### Assignment
Return all of the entries, keeping every word and mark as it is.

Data entries:
#####
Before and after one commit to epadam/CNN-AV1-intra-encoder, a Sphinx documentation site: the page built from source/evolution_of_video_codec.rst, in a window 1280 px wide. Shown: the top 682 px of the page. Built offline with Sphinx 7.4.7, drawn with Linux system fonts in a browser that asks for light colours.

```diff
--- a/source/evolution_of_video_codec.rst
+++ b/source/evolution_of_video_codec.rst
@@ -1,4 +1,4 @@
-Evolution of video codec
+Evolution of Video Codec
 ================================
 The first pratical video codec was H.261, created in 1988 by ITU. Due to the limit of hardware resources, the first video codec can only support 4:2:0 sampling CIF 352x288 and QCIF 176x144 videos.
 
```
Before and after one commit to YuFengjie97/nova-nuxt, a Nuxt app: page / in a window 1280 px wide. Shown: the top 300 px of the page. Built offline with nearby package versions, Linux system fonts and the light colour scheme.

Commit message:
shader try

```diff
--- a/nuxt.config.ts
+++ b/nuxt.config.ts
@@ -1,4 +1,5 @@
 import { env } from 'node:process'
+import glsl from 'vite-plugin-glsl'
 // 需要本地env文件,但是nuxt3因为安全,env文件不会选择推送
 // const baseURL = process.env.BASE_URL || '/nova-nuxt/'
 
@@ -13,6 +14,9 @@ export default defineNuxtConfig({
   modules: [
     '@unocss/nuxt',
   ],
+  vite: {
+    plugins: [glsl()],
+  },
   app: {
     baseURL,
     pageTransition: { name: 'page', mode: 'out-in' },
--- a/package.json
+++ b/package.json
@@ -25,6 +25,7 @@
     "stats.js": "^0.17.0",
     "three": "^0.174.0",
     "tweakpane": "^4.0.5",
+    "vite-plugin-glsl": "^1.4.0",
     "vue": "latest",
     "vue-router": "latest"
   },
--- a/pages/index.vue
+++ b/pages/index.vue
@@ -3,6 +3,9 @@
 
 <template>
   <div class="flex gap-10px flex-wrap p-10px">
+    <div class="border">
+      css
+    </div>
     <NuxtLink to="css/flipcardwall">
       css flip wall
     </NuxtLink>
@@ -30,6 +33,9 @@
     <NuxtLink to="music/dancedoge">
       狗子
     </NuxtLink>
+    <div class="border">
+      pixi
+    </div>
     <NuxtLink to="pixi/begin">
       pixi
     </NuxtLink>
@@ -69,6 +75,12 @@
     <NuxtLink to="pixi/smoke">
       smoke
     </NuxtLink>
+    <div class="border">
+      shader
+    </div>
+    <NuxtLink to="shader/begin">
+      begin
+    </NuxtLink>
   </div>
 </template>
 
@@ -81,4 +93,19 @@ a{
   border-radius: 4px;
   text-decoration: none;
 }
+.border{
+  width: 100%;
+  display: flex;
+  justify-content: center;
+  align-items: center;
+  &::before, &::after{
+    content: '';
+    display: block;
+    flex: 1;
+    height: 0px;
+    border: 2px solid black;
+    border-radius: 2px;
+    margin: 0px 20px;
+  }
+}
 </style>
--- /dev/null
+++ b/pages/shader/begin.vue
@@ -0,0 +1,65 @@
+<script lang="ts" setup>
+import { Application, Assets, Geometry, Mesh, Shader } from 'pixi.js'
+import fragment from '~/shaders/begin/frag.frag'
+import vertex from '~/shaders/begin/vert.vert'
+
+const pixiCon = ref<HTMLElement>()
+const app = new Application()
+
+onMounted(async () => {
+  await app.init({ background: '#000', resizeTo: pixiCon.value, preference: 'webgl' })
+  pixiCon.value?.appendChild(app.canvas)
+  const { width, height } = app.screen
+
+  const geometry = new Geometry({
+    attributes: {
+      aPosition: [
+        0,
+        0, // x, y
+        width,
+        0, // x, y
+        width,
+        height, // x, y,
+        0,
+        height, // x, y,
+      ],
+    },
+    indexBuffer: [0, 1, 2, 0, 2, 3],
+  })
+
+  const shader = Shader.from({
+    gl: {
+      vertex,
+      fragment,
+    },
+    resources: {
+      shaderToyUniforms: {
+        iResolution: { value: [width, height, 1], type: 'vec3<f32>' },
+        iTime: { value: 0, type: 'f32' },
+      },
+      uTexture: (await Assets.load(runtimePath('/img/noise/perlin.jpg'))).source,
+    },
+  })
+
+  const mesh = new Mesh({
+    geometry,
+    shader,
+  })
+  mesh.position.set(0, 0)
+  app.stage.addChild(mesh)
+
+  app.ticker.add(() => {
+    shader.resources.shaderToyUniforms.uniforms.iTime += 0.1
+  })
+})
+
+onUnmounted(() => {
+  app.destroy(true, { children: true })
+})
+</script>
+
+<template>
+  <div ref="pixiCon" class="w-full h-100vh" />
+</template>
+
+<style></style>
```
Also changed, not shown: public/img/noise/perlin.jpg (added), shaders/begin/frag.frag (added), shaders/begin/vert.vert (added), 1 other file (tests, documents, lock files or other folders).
#####
### Written answer
Before and after one commit to epadam/CNN-AV1-intra-encoder, a Sphinx documentation site: the page built from source/evolution_of_video_codec.rst, in a window 1280 px wide. Shown: the top 682 px of the page. Built offline with Sphinx 7.4.7, drawn with Linux system fonts in a browser that asks for light colours.

```diff
--- a/source/evolution_of_video_codec.rst
+++ b/source/evolution_of_video_codec.rst
@@ -1,4 +1,4 @@
-Evolution of video codec
+Evolution of Video Codec
 ================================
 The first pratical video codec was H.261, created in 1988 by ITU. Due to the limit of hardware resources, the first video codec can only support 4:2:0 sampling CIF 352x288 and QCIF 176x144 videos.
 
```
Before and after one commit to YuFengjie97/nova-nuxt, a Nuxt app: page / in a window 1280 px wide. Shown: the top 300 px of the page. Built offline with nearby package versions, Linux system fonts and the light colour scheme.

Commit message:
shader try

```diff
--- a/nuxt.config.ts
+++ b/nuxt.config.ts
@@ -1,4 +1,5 @@
 import { env } from 'node:process'
+import glsl from 'vite-plugin-glsl'
 // 需要本地env文件,但是nuxt3因为安全,env文件不会选择推送
 // const baseURL = process.env.BASE_URL || '/nova-nuxt/'
 
@@ -13,6 +14,9 @@ export default defineNuxtConfig({
   modules: [
     '@unocss/nuxt',
   ],
+  vite: {
+    plugins: [glsl()],
+  },
   app: {
     baseURL,
     pageTransition: { name: 'page', mode: 'out-in' },
--- a/package.json
+++ b/package.json
@@ -25,6 +25,7 @@
     "stats.js": "^0.17.0",
     "three": "^0.174.0",
     "tweakpane": "^4.0.5",
+    "vite-plugin-glsl": "^1.4.0",
     "vue": "latest",
     "vue-router": "latest"
   },
--- a/pages/index.vue
+++ b/pages/index.vue
@@ -3,6 +3,9 @@
 
 <template>
   <div class="flex gap-10px flex-wrap p-10px">
+    <div class="border">
+      css
+    </div>
     <NuxtLink to="css/flipcardwall">
       css flip wall
     </NuxtLink>
@@ -30,6 +33,9 @@
     <NuxtLink to="music/dancedoge">
       狗子
     </NuxtLink>
+    <div class="border">
+      pixi
+    </div>
     <NuxtLink to="pixi/begin">
       pixi
     </NuxtLink>
@@ -69,6 +75,12 @@
     <NuxtLink to="pixi/smoke">
       smoke
     </NuxtLink>
+    <div class="border">
+      shader
+    </div>
+    <NuxtLink to="shader/begin">
+      begin
+    </NuxtLink>
   </div>
 </template>
 
@@ -81,4 +93,19 @@ a{
   border-radius: 4px;
   text-decoration: none;
 }
+.border{
+  width: 100%;
+  display: flex;
+  justify-content: center;
+  align-items: center;
+  &::before, &::after{
+    content: '';
+    display: block;
+    flex: 1;
+    height: 0px;
+    border: 2px solid black;
+    border-radius: 2px;
+    margin: 0px 20px;
+  }
+}
 </style>
--- /dev/null
+++ b/pages/shader/begin.vue
@@ -0,0 +1,65 @@
+<script lang="ts" setup>
+import { Application, Assets, Geometry, Mesh, Shader } from 'pixi.js'
+import fragment from '~/shaders/begin/frag.frag'
+import vertex from '~/shaders/begin/vert.vert'
+
+const pixiCon = ref<HTMLElement>()
+const app = new Application()
+
+onMounted(async () => {
+  await app.init({ background: '#000', resizeTo: pixiCon.value, preference: 'webgl' })
+  pixiCon.value?.appendChild(app.canvas)
+  const { width, height } = app.screen
+
+  const geometry = new Geometry({
+    attributes: {
+      aPosition: [
+        0,
+        0, // x, y
+        width,
+        0, // x, y
+        width,
+        height, // x, y,
+        0,
+        height, // x, y,
+      ],
+    },
+    indexBuffer: [0, 1, 2, 0, 2, 3],
+  })
+
+  const shader = Shader.from({
+    gl: {
+      vertex,
+      fragment,
+    },
+    resources: {
+      shaderToyUniforms: {
+        iResolution: { value: [width, height, 1], type: 'vec3<f32>' },
+        iTime: { value: 0, type: 'f32' },
+      },
+      uTexture: (await Assets.load(runtimePath('/img/noise/perlin.jpg'))).source,
+    },
+  })
+
+  const mesh = new Mesh({
+    geometry,
+    shader,
+  })
+  mesh.position.set(0, 0)
+  app.stage.addChild(mesh)
+
+  app.ticker.add(() => {
+    shader.resources.shaderToyUniforms.uniforms.iTime += 0.1
+  })
+})
+
+onUnmounted(() => {
+  app.destroy(true, { children: true })
+})
+</script>
+
+<template>
+  <div ref="pixiCon" class="w-full h-100vh" />
+</template>
+
+<style></style>
```
Also changed, not shown: public/img/noise/perlin.jpg (added), shaders/begin/frag.frag (added), shaders/begin/vert.vert (added), 1 other file (tests, documents, lock files or other folders).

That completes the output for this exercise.